Collected data entries
***

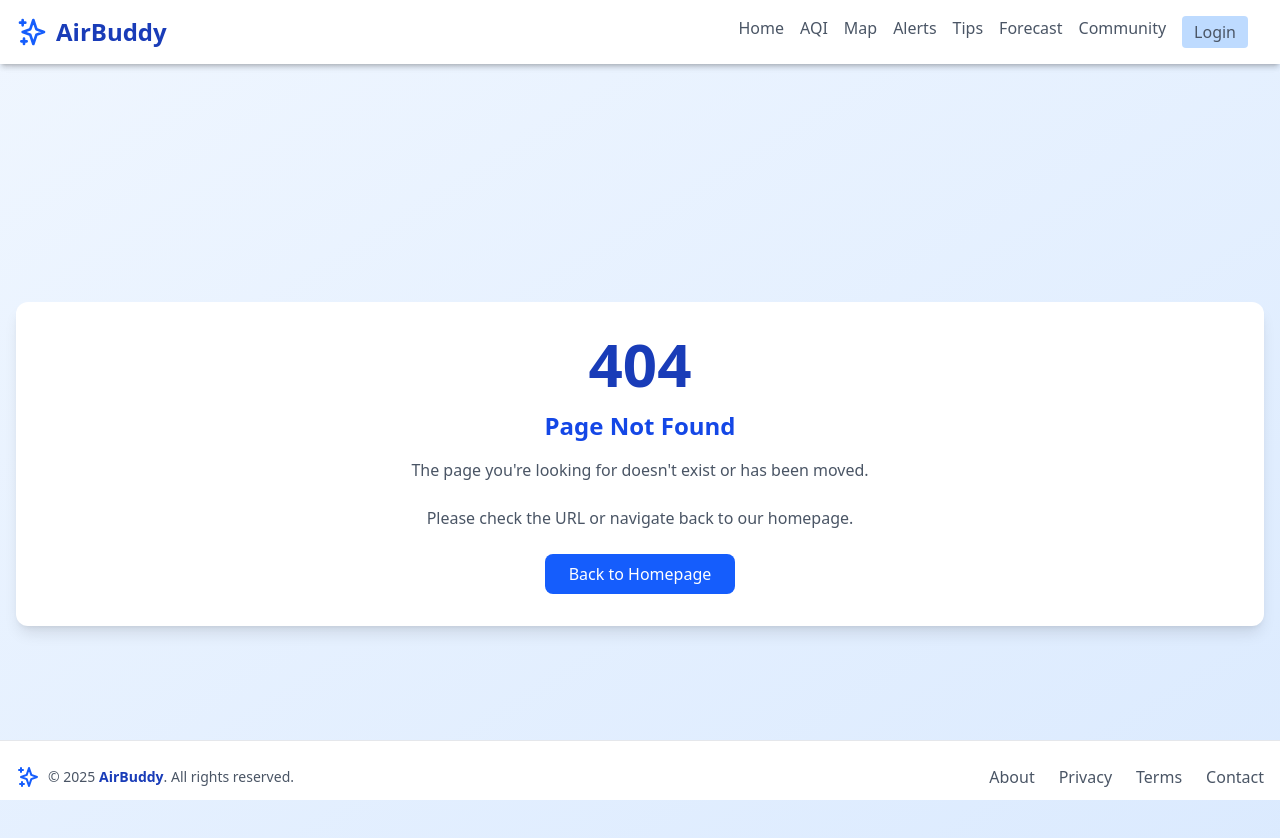
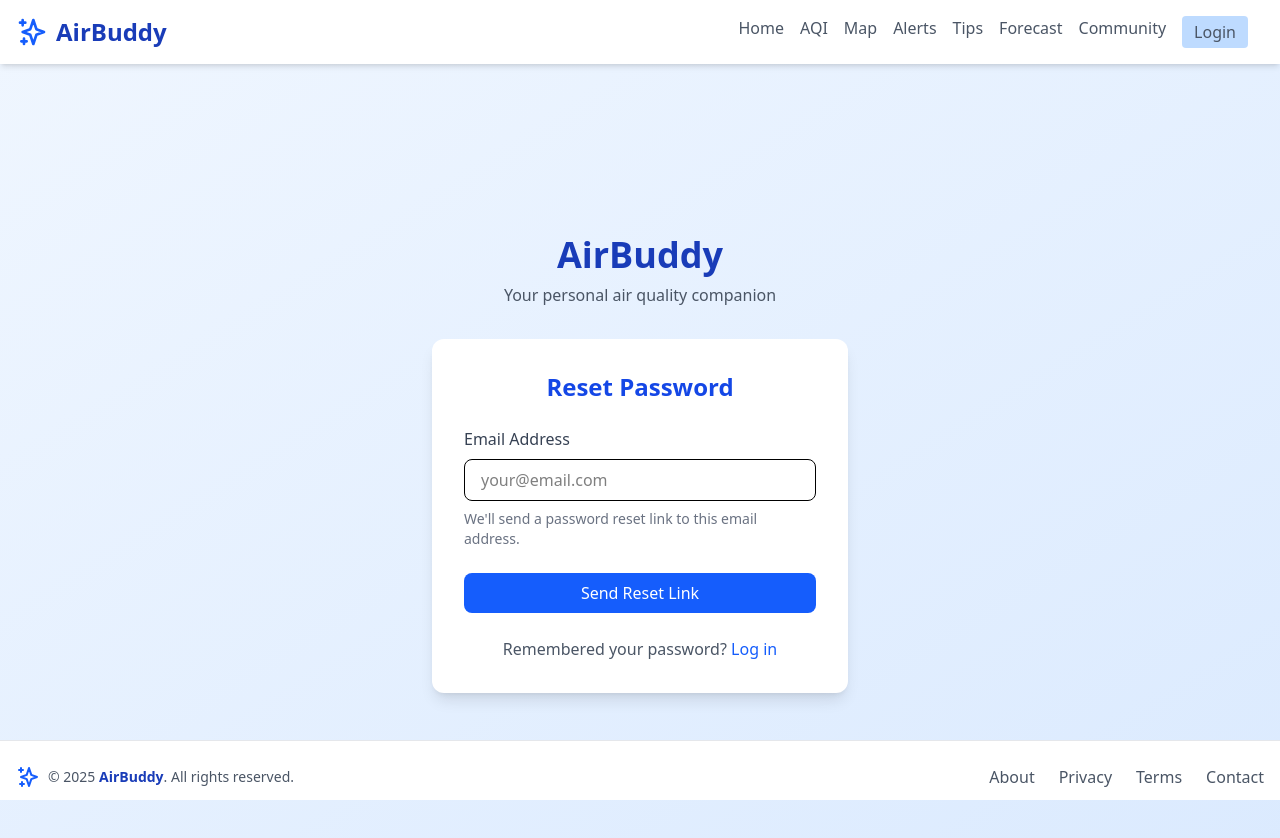
Before and after one commit to Scemworks/gdg-solutions-hackathon, a Next.js app in the folder airbuddy-frontend/: page /forget-password in a window 1280 px wide. Before the commit this address had no page. Shown: the top 838 px of the page. Built offline with nearby package versions, Linux system fonts and the light colour scheme.

Commit message:
Added forget-password page

```diff
--- /dev/null
+++ b/airbuddy-frontend/src/app/forget-password/page.tsx
@@ -0,0 +1,120 @@
+"use client";
+
+import React, { useState } from 'react';
+import { useRouter } from 'next/navigation';
+import Link from 'next/link';
+
+
+
+export default function ForgotPassword() {
+    const [email, setEmail] = useState('');
+    const [isLoading, setIsLoading] = useState(false);
+    const [error, setError] = useState('');
+    const [success, setSuccess] = useState(false);
+    const router = useRouter();
+
+    const handleSubmit = async (e: React.FormEvent) => {
+        e.preventDefault();
+        setIsLoading(true);
+        setError('');
+        setSuccess(false);
+
+        try {
+            // Here you would implement actual password reset logic
+            // For example, calling your API endpoint
+            // const response = await fetch('/api/auth/forgot-password', {
+            //   method: 'POST',
+            //   headers: { 'Content-Type': 'application/json' },
+            //   body: JSON.stringify({ email }),
+            // });
+
+            // Simulate password reset email sent
+            setTimeout(() => {
+                setIsLoading(false);
+                setSuccess(true);
+            }, 1000);
+
+        } catch (err) {
+            setIsLoading(false);
+            setError('Failed to send reset email. Please try again.');
+            console.error('Password reset error:', err);
+        }
+    };
+
+    return (
+        <div className="min-h-screen bg-gradient-to-br from-blue-50 to-blue-100 dark:from-gray-900 dark:to-blue-950 flex flex-col justify-center">
+            <div className="container mx-auto px-4 py-8 max-w-md">
+                <div className="mb-8 text-center">
+                    <Link href="/" className="inline-block">
+                        <h1 className="text-4xl font-bold text-blue-800 dark:text-blue-300">AirBuddy</h1>
+                    </Link>
+                    <p className="text-gray-600 dark:text-gray-300 mt-2">Your personal air quality companion</p>
+                </div>
+
+                <div className="bg-white dark:bg-gray-800 rounded-xl shadow-lg p-8">
+                    <h2 className="text-2xl font-semibold text-blue-700 dark:text-blue-300 mb-6 text-center">Reset Password</h2>
+
+                    {error && (
+                        <div className="bg-red-100 dark:bg-red-900 border border-red-400 text-red-700 dark:text-red-200 px-4 py-3 rounded-lg mb-4">
+                            {error}
+                        </div>
+                    )}
+
+                    {success ? (
+                        <div className="text-center">
+                            <div className="bg-green-100 dark:bg-green-900 border border-green-400 text-green-700 dark:text-green-200 px-4 py-3 rounded-lg mb-4">
+                                Reset link has been sent to your email address.
+                            </div>
+                            <p className="text-gray-600 dark:text-gray-400 mb-4">
+                                Please check your inbox and follow the instructions to reset your password.
+                            </p>
+                            <Link
+                                href="/login"
+                                className="text-blue-600 dark:text-blue-400 hover:underline font-medium"
+                            >
+                                Return to login
+                            </Link>
+                        </div>
+                    ) : (
+                        <form onSubmit={handleSubmit}>
+                            <div className="mb-6">
+                                <label htmlFor="email" className="block text-gray-700 dark:text-gray-300 font-medium mb-2">
+                                    Email Address
+                                </label>
+                                <input
+                                    type="email"
+                                    id="email"
+                                    value={email}
+                                    onChange={(e) => setEmail(e.target.value)}
+                                    className="w-full px-4 py-2 border rounded-lg focus:ring-2 focus:ring-blue-500 focus:border-blue-500 dark:bg-gray-700 dark:border-gray-600 dark:text-white"
+                                    placeholder="your@email.com"
+                                    required
+                                />
+                                <p className="text-sm text-gray-500 dark:text-gray-400 mt-2">
+                                    We'll send a password reset link to this email address.
+                                </p>
+                            </div>
+
+                            <button
+                                type="submit"
+                                disabled={isLoading}
+                                className={`w-full bg-blue-600 dark:bg-blue-700 hover:bg-blue-700 dark:hover:bg-blue-800 text-white font-medium py-2 px-6 rounded-lg transition-colors ${isLoading ? 'opacity-70 cursor-not-allowed' : ''}`}
+                            >
+                                {isLoading ? 'Sending...' : 'Send Reset Link'}
+                            </button>
+                        </form>
+                    )}
+
+                    <div className="mt-6 text-center">
+                        <p className="text-gray-600 dark:text-gray-400">
+                            Remembered your password?{' '}
+                            <Link href="/login" className="text-blue-600 dark:text-blue-400 hover:underline font-medium">
+                                Log in
+                            </Link>
+                        </p>
+                    </div>
+                </div>
+            </div>
+        </div>
+    );
+}
```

***

> **EXERCISE OBJECTIVE**
Only the lines containing the word "true" should be returned from the data above.

> **EXERCISE RESULT**
+        setIsLoading(true);
+                setSuccess(true);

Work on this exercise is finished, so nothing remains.